# Your task
Search the records for the word "subsection" and report each line that has it.

Records excerpted from a collection
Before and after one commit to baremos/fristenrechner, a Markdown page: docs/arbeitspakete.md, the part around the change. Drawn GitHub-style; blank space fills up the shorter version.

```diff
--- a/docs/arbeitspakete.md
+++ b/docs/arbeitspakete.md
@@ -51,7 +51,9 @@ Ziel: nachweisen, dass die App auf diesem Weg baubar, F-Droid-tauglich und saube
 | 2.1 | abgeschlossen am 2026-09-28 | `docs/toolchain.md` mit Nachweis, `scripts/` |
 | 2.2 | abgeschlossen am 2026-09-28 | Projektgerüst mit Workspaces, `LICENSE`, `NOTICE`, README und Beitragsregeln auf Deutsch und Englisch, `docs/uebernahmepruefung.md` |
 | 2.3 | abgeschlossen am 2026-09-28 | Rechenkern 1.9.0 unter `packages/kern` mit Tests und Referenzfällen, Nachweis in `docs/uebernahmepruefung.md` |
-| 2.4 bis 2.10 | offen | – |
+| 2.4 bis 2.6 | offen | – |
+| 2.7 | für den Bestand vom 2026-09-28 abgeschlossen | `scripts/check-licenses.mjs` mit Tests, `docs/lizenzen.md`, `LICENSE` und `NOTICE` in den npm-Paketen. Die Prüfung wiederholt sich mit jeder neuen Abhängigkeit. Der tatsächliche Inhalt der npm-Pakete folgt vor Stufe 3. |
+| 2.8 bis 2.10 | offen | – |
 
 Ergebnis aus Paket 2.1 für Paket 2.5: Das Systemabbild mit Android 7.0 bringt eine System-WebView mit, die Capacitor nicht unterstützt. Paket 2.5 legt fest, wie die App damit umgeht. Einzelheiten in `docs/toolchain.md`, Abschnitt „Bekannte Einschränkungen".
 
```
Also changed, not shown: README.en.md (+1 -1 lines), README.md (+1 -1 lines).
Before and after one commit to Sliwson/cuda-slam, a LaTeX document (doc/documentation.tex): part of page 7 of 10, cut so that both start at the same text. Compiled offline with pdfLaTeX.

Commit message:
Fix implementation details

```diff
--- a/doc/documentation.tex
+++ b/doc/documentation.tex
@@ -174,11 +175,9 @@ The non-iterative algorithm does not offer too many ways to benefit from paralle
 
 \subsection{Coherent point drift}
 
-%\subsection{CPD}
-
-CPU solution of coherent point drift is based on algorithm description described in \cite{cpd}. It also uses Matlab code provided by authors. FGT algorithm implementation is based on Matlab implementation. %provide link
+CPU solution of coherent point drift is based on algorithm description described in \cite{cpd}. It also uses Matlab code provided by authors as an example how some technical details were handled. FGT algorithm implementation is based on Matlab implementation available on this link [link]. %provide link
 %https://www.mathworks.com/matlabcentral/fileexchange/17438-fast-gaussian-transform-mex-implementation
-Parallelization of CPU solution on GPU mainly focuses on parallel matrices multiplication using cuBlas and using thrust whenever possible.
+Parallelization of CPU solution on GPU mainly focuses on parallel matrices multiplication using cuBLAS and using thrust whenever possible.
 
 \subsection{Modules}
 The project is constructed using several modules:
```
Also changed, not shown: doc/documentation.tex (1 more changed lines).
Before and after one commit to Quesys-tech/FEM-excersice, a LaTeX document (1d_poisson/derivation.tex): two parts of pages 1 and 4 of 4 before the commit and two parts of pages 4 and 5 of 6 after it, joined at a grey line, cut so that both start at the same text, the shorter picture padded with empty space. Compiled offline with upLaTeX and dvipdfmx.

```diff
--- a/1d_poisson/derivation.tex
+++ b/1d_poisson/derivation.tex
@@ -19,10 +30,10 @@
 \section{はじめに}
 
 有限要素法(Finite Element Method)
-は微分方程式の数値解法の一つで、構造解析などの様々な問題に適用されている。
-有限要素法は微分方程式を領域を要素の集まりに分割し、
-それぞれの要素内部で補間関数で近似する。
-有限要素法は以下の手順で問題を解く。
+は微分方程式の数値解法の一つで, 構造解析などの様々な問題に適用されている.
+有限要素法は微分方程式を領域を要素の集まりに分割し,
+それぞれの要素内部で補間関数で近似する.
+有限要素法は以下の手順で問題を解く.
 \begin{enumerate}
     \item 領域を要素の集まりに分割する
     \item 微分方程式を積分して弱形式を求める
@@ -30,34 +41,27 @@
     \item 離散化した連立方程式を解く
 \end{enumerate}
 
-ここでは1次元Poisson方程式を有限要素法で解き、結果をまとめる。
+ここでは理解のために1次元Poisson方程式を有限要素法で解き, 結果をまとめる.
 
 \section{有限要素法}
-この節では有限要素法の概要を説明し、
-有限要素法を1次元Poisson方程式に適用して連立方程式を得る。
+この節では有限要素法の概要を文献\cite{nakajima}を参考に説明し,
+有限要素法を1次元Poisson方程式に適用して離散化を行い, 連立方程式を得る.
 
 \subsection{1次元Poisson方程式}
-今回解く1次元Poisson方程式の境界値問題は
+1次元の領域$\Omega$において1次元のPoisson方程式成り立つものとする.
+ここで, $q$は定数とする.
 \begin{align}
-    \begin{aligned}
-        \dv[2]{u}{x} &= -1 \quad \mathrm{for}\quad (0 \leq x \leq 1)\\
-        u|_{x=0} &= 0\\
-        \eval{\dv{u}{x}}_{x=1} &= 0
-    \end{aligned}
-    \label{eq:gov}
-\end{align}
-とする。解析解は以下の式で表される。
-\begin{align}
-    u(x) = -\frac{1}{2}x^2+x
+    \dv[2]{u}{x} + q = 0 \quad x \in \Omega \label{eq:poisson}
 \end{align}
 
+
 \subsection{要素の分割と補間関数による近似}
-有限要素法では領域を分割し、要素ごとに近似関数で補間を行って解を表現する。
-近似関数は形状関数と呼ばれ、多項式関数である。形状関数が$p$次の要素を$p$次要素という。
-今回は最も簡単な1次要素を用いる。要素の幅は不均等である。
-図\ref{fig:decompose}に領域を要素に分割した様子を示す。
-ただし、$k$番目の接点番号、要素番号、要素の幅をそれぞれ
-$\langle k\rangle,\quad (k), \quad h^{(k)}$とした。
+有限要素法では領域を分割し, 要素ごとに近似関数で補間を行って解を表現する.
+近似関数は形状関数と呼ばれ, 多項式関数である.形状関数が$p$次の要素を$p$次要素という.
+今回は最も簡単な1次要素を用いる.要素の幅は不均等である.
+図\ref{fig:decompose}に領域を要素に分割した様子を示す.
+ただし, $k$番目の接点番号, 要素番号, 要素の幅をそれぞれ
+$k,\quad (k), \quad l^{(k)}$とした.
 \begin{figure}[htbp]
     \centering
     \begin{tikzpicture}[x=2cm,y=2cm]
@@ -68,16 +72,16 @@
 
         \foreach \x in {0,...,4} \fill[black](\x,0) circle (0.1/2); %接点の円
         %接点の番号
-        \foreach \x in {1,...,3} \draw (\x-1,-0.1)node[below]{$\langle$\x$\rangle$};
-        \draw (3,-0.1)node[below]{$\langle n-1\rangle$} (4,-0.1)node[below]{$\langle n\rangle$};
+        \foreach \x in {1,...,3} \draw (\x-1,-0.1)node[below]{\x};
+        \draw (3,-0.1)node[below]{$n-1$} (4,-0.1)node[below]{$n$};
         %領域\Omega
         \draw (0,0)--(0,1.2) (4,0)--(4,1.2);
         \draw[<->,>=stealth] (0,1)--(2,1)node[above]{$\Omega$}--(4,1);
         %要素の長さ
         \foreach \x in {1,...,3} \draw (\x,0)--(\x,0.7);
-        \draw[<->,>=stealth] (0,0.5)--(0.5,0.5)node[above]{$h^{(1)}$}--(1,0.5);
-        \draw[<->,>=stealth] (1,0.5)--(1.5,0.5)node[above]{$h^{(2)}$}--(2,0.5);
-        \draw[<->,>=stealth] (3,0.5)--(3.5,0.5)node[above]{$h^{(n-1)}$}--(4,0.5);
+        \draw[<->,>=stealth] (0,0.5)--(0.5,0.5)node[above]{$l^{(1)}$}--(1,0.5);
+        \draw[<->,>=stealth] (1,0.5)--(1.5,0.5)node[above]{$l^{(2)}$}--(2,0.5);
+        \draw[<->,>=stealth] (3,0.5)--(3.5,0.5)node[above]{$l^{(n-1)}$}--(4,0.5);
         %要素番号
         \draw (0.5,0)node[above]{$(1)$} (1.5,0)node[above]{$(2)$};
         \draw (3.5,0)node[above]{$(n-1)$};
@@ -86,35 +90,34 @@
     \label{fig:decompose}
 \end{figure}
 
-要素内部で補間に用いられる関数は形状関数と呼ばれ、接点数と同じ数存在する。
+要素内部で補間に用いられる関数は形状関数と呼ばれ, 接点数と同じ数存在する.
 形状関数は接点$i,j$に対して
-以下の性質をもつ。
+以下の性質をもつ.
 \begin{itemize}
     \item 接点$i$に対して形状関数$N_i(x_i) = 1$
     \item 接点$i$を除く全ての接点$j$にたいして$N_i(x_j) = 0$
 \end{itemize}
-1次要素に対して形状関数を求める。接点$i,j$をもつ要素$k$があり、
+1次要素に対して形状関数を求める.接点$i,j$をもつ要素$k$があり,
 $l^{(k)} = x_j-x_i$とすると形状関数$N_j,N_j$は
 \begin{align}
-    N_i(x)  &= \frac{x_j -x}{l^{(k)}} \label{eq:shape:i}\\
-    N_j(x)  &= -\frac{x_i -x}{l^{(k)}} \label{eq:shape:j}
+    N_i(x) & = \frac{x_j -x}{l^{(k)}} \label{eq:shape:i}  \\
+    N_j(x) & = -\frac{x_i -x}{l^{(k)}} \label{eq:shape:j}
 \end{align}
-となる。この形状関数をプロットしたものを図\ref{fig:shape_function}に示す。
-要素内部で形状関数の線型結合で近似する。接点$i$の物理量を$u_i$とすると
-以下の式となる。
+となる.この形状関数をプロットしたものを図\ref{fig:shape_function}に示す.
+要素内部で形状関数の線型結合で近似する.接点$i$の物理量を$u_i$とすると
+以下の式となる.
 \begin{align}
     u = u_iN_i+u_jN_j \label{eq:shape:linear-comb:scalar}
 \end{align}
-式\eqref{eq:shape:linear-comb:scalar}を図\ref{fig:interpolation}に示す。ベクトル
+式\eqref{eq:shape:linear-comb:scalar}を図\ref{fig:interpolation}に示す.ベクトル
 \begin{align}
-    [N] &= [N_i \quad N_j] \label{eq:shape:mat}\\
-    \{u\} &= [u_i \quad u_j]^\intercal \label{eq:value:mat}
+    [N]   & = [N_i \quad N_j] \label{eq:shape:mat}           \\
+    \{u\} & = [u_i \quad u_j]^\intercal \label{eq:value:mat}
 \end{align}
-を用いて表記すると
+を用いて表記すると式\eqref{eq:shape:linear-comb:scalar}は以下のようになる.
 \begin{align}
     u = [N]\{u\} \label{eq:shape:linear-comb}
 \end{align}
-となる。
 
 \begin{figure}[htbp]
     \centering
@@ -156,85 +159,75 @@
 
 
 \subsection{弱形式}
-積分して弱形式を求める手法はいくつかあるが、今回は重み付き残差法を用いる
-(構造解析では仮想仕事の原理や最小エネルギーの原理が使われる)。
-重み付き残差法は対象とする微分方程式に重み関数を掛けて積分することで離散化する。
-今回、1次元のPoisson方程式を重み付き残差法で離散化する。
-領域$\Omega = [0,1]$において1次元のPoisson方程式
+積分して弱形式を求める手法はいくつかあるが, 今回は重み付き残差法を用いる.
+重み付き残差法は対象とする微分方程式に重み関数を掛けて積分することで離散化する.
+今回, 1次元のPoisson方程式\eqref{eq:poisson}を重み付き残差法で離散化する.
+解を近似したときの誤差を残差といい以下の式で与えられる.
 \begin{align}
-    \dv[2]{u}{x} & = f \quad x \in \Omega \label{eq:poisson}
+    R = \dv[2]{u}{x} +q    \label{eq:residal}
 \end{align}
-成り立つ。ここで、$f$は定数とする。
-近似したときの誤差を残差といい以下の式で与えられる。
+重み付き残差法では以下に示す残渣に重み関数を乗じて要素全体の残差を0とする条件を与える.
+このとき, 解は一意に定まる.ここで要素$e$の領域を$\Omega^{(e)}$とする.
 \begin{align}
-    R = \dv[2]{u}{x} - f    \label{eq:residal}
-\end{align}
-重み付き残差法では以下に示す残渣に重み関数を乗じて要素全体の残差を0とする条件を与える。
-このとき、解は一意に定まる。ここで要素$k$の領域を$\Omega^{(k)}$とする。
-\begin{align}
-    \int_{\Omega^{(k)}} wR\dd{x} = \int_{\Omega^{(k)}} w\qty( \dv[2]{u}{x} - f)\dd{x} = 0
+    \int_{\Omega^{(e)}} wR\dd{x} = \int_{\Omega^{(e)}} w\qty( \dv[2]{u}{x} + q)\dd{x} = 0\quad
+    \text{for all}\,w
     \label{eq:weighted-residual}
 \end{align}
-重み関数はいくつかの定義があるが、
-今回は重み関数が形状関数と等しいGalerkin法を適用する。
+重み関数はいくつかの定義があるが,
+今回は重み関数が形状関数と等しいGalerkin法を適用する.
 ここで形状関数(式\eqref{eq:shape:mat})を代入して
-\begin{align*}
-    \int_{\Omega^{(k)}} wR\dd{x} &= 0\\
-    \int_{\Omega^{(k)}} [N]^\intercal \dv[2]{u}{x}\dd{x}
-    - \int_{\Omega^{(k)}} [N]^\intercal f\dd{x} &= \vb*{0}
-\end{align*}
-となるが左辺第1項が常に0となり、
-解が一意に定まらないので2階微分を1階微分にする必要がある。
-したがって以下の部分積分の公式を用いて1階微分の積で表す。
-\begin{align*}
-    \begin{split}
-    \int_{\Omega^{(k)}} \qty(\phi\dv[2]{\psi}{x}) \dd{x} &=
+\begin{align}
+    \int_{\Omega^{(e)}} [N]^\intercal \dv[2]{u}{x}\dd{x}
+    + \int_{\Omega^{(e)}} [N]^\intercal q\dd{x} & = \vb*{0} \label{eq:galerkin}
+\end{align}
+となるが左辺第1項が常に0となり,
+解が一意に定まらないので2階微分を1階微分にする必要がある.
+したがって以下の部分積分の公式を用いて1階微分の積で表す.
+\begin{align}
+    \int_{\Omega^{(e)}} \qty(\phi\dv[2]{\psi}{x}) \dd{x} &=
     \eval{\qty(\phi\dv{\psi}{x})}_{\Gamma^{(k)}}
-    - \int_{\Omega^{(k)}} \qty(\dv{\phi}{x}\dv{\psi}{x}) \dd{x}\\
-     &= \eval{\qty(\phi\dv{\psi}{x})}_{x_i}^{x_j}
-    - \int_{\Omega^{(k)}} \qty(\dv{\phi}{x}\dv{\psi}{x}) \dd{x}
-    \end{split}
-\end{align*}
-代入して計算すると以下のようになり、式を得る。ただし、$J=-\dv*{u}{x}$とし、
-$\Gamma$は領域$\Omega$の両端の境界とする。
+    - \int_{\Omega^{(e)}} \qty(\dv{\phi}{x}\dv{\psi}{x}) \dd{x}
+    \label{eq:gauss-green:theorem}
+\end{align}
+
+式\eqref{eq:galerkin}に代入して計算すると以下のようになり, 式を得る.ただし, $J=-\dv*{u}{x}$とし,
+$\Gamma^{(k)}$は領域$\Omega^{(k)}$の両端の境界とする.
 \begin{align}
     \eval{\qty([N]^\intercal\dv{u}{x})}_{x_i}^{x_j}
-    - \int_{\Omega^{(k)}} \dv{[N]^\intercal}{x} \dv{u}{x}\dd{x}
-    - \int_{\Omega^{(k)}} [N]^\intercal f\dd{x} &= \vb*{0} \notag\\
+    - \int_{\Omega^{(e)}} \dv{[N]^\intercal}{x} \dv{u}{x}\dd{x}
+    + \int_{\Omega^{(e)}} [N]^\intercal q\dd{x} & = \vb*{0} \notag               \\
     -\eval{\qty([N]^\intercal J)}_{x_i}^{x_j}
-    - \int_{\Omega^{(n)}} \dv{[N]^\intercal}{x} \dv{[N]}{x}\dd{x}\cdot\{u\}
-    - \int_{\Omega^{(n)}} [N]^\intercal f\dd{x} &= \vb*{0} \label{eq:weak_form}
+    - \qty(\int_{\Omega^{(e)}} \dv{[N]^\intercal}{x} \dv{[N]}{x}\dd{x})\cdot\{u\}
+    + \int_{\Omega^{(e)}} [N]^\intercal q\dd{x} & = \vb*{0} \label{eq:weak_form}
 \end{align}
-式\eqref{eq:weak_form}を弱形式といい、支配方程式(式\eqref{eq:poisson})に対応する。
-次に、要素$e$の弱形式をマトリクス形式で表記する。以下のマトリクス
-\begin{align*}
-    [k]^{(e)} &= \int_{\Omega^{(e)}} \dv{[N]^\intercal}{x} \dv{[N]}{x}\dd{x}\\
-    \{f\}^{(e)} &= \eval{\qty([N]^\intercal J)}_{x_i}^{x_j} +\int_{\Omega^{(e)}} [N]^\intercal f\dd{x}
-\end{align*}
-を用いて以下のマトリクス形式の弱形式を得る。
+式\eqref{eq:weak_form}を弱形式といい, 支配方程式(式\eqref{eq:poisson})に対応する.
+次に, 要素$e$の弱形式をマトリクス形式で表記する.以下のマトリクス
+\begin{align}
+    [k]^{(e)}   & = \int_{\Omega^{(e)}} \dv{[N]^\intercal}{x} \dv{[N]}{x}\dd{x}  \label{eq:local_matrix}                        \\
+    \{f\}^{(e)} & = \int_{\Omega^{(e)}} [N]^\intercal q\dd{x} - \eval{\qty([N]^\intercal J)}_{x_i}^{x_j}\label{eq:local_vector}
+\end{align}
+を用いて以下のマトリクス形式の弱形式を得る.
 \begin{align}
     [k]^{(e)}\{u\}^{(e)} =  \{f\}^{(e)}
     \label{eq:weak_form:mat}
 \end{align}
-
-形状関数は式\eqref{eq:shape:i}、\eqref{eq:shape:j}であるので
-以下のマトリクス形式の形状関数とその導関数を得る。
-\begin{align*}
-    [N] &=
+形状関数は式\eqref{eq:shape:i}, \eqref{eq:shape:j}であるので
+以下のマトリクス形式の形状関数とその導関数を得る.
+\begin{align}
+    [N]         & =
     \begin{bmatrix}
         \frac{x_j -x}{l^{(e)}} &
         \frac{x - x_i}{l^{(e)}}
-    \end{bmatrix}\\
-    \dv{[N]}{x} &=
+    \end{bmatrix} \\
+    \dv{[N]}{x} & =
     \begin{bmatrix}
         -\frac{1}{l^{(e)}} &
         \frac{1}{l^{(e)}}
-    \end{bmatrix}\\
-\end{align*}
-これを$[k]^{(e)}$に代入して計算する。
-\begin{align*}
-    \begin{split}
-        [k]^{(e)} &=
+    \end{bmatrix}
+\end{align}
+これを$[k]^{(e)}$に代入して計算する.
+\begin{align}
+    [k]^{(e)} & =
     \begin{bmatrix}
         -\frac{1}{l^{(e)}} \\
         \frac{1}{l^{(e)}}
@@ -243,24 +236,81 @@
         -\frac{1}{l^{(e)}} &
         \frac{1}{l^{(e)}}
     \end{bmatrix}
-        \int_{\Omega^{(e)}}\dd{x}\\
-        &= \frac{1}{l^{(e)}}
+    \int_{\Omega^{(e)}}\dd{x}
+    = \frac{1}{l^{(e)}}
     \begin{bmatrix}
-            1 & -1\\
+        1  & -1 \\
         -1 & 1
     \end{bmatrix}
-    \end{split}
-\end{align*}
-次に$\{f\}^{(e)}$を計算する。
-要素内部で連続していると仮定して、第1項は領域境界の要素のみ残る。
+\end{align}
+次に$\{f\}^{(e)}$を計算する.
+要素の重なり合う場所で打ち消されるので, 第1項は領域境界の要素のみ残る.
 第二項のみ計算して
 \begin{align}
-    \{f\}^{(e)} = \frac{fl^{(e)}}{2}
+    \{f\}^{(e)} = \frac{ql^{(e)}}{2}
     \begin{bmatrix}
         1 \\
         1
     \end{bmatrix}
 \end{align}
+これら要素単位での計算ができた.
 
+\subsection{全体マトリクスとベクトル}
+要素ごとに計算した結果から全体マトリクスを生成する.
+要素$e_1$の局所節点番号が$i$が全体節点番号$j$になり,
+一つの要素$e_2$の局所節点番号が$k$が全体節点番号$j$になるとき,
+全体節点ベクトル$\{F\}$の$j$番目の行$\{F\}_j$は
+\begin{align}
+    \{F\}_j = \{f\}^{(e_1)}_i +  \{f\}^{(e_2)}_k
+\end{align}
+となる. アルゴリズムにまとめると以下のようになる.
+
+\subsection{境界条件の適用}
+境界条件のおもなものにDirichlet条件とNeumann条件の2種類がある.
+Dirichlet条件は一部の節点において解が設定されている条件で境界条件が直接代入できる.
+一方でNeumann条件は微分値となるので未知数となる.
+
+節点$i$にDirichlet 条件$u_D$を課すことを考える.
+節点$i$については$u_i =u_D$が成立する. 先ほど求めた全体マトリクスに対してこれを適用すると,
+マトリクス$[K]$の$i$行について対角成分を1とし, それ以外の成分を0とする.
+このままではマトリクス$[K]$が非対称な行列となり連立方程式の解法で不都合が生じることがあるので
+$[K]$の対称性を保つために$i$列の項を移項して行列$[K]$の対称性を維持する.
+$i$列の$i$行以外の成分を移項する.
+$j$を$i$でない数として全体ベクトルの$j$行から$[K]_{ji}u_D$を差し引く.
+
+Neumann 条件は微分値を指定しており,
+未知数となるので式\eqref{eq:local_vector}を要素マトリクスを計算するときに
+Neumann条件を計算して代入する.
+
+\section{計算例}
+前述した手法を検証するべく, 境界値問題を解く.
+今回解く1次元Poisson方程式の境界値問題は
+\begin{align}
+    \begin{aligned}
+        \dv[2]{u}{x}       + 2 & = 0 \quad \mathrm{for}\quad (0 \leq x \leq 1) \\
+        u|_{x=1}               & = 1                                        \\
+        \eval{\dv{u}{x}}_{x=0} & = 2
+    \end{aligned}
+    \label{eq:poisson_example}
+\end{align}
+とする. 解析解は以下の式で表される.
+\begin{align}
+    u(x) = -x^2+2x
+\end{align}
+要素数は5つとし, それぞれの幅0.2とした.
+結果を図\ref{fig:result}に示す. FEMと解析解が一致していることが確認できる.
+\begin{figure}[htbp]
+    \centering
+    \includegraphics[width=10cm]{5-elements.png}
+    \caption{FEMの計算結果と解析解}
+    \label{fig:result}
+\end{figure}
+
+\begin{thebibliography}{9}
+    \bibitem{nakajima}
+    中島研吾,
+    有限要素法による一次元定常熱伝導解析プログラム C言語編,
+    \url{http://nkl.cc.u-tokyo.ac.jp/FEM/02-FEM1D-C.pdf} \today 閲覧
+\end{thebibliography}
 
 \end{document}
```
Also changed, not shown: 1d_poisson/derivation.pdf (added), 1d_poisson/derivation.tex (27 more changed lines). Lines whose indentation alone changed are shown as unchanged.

# Task result
 \subsection{Coherent point drift}
-%\subsection{CPD}
 \subsection{Modules}
 \subsection{1次元Poisson方程式}
 \subsection{要素の分割と補間関数による近似}
 \subsection{弱形式}
+\subsection{全体マトリクスとベクトル}
+\subsection{境界条件の適用}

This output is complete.